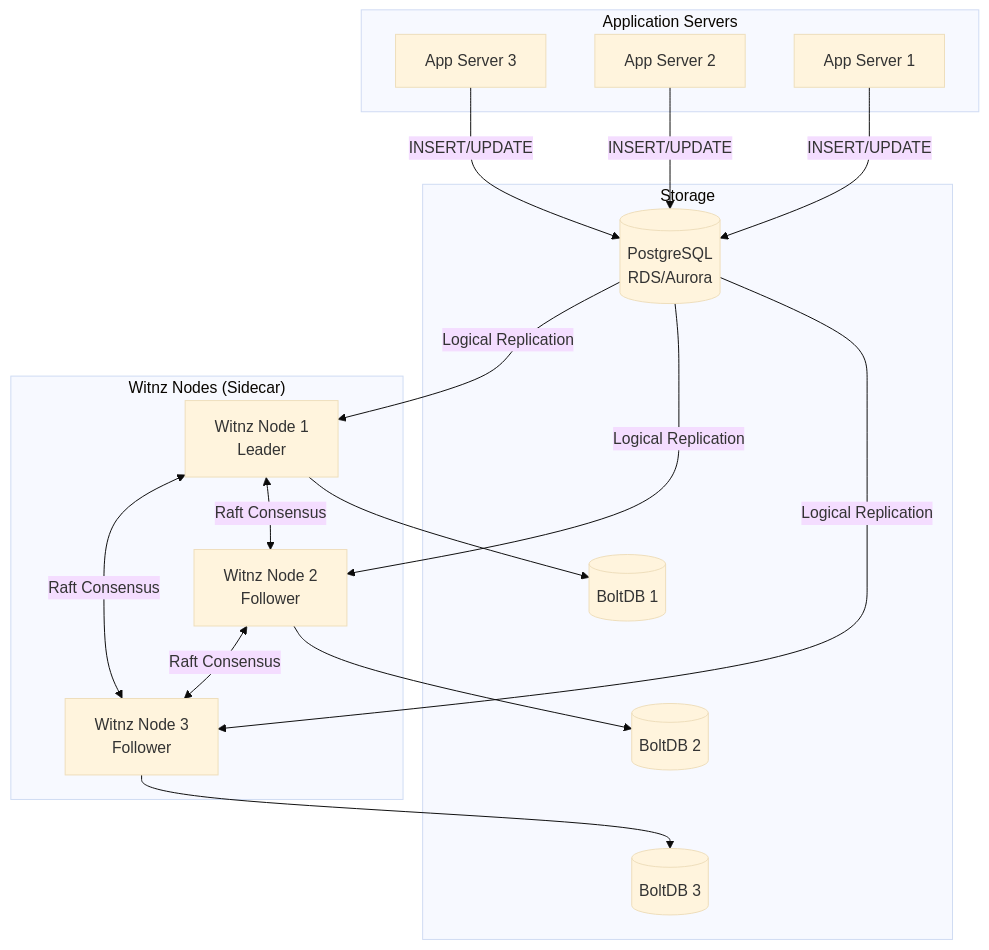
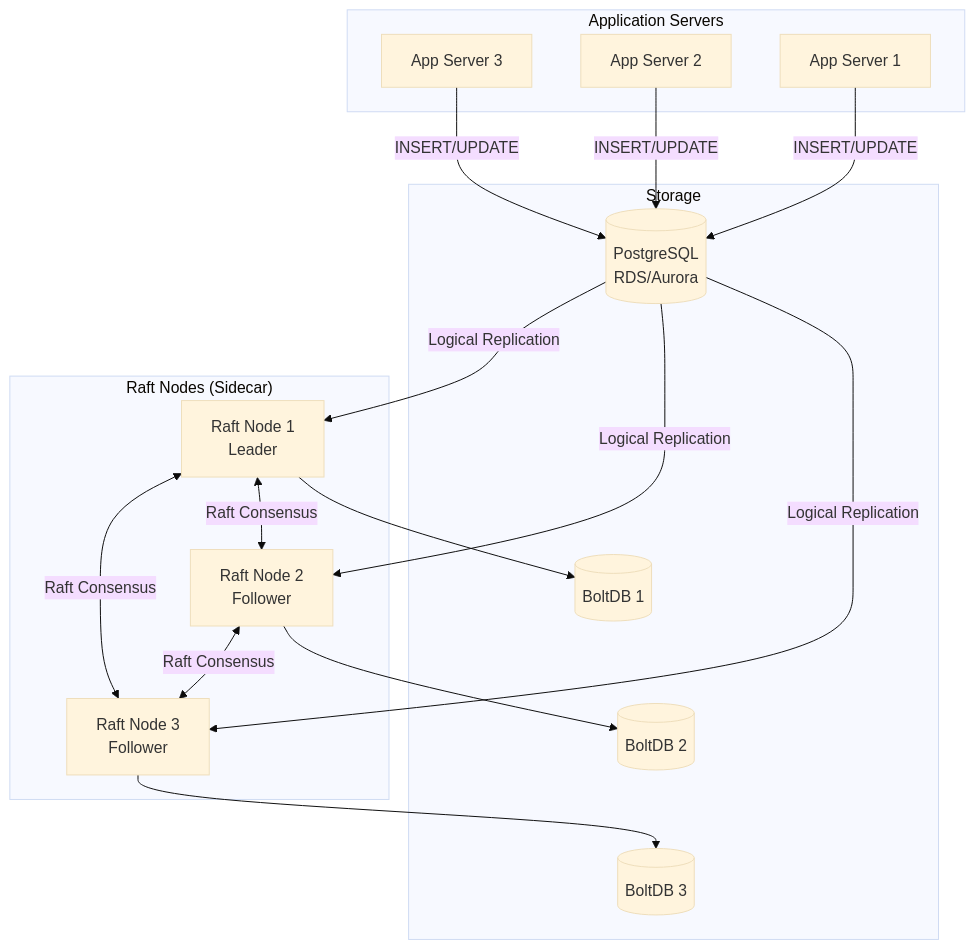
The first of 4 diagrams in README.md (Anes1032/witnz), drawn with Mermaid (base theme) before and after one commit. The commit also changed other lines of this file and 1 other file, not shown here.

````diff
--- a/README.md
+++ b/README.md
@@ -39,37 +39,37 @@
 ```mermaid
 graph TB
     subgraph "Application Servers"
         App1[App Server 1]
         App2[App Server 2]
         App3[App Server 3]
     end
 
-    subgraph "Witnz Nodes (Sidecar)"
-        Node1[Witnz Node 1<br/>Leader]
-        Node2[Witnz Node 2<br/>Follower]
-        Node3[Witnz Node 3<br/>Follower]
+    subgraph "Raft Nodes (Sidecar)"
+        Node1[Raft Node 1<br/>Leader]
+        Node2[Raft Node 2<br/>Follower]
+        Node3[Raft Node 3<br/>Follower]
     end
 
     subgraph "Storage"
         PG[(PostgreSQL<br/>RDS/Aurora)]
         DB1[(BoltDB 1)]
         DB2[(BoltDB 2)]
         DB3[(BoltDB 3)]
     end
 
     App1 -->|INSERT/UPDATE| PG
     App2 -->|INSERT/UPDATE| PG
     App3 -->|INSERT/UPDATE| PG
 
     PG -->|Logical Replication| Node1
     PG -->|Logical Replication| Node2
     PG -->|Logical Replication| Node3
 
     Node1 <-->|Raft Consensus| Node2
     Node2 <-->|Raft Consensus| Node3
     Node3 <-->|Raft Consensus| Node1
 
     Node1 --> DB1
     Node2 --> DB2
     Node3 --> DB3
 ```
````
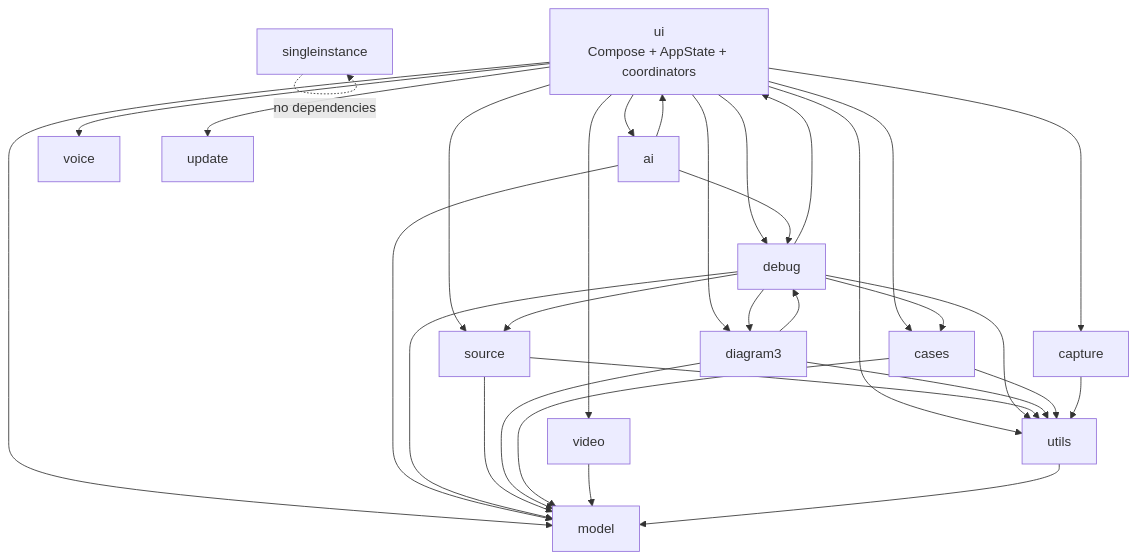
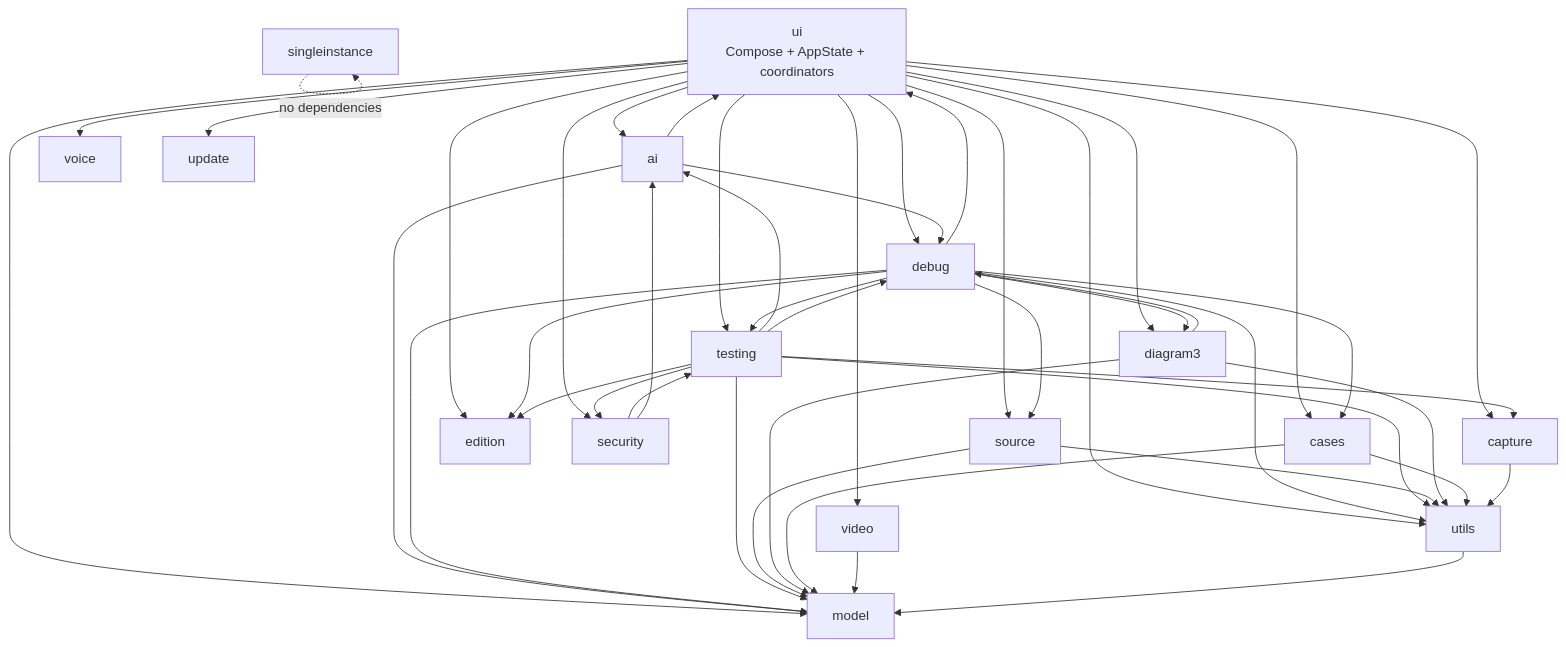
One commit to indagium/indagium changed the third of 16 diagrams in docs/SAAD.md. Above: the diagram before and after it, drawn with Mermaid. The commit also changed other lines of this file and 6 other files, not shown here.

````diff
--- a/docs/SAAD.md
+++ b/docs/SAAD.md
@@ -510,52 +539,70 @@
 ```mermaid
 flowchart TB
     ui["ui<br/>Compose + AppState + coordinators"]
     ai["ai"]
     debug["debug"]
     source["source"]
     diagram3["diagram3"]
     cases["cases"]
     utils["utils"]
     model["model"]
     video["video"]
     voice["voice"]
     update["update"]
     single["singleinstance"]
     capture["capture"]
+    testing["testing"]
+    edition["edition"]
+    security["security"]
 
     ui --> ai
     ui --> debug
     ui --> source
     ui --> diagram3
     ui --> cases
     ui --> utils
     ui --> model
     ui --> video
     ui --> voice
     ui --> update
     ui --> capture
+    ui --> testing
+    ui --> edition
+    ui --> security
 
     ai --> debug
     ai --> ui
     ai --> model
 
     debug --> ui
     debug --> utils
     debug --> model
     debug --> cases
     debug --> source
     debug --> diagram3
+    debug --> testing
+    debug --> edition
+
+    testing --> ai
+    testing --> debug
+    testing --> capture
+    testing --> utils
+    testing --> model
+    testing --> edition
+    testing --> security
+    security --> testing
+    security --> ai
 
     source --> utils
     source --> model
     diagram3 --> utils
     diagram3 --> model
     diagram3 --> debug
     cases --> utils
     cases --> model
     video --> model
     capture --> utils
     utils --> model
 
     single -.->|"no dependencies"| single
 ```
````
...
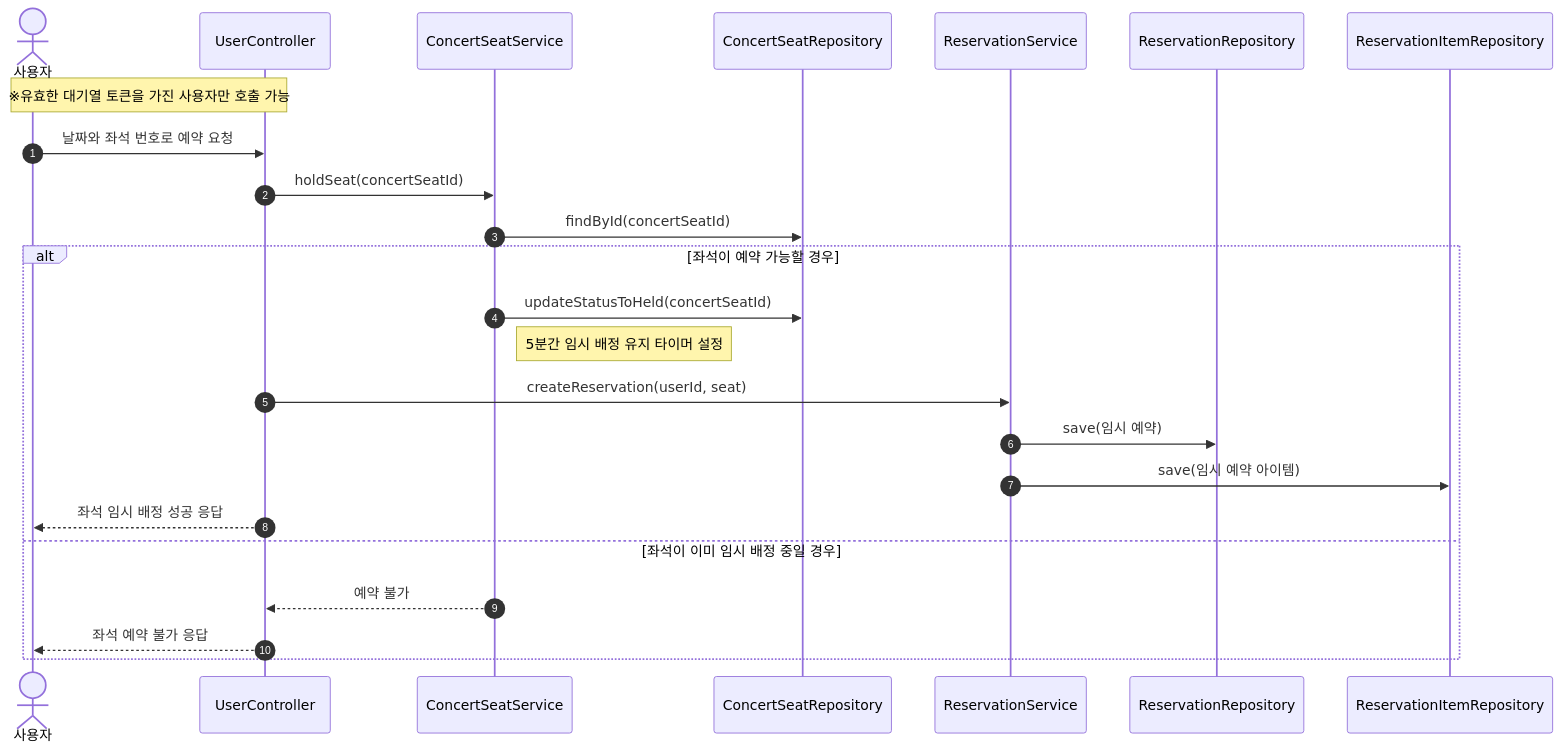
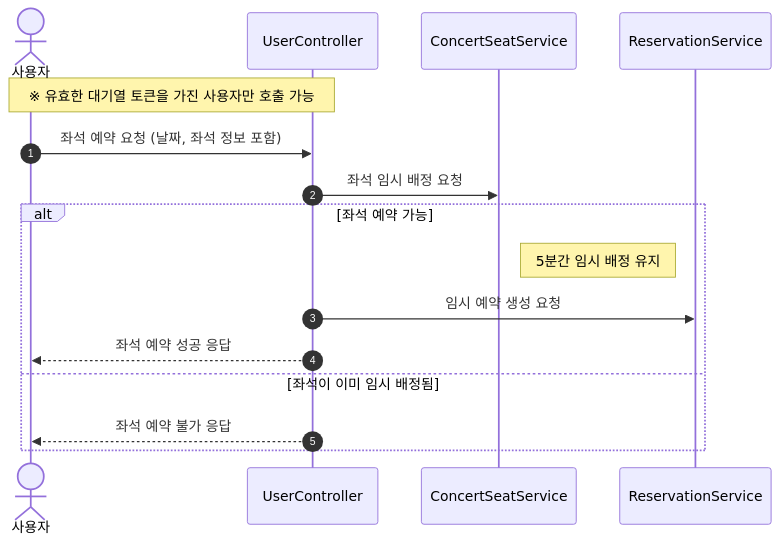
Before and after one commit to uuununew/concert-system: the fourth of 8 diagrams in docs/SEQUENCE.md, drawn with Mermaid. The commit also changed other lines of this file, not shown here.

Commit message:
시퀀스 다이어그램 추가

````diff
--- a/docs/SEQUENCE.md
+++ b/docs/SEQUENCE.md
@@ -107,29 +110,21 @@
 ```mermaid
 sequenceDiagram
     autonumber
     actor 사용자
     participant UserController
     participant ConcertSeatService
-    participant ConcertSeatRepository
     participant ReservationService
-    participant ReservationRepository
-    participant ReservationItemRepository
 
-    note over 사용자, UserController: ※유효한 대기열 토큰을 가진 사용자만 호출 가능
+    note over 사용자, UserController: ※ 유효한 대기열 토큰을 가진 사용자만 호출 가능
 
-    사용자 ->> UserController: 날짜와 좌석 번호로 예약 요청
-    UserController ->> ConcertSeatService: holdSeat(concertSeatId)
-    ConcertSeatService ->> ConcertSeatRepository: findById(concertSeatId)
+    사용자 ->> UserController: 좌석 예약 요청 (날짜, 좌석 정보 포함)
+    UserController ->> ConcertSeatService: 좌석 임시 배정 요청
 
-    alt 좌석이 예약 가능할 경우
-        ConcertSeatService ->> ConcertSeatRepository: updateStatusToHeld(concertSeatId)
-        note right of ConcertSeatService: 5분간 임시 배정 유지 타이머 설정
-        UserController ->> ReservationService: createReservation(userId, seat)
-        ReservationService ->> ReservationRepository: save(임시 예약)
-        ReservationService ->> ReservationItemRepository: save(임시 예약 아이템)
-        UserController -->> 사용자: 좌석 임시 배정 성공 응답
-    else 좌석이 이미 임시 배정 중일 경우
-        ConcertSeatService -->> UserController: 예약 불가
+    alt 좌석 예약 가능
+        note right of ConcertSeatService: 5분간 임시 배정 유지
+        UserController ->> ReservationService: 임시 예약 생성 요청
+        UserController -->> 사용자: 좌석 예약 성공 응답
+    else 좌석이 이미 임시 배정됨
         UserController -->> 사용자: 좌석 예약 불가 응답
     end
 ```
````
---
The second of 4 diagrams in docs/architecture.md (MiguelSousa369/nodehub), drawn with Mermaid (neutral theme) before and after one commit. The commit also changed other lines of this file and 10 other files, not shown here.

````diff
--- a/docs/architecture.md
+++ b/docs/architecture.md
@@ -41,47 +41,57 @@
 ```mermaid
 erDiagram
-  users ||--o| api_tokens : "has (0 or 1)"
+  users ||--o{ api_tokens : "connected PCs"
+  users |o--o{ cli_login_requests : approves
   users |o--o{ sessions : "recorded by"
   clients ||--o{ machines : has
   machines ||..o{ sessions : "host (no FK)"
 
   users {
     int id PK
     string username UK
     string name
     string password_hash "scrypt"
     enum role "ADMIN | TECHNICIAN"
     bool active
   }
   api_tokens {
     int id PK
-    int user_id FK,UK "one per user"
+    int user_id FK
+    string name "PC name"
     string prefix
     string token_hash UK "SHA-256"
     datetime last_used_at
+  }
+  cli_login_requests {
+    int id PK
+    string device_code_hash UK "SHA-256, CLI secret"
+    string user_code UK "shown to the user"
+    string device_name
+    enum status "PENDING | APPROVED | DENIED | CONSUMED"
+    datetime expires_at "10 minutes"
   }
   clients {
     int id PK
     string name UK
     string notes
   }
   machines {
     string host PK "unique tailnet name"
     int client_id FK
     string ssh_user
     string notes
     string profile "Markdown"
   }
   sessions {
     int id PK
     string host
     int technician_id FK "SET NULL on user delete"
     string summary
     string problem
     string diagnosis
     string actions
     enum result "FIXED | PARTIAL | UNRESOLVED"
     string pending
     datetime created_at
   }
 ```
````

Your instructions »
Tell how many lines in the entries above include the word "save", and respond with the number alone.

Task solution »
2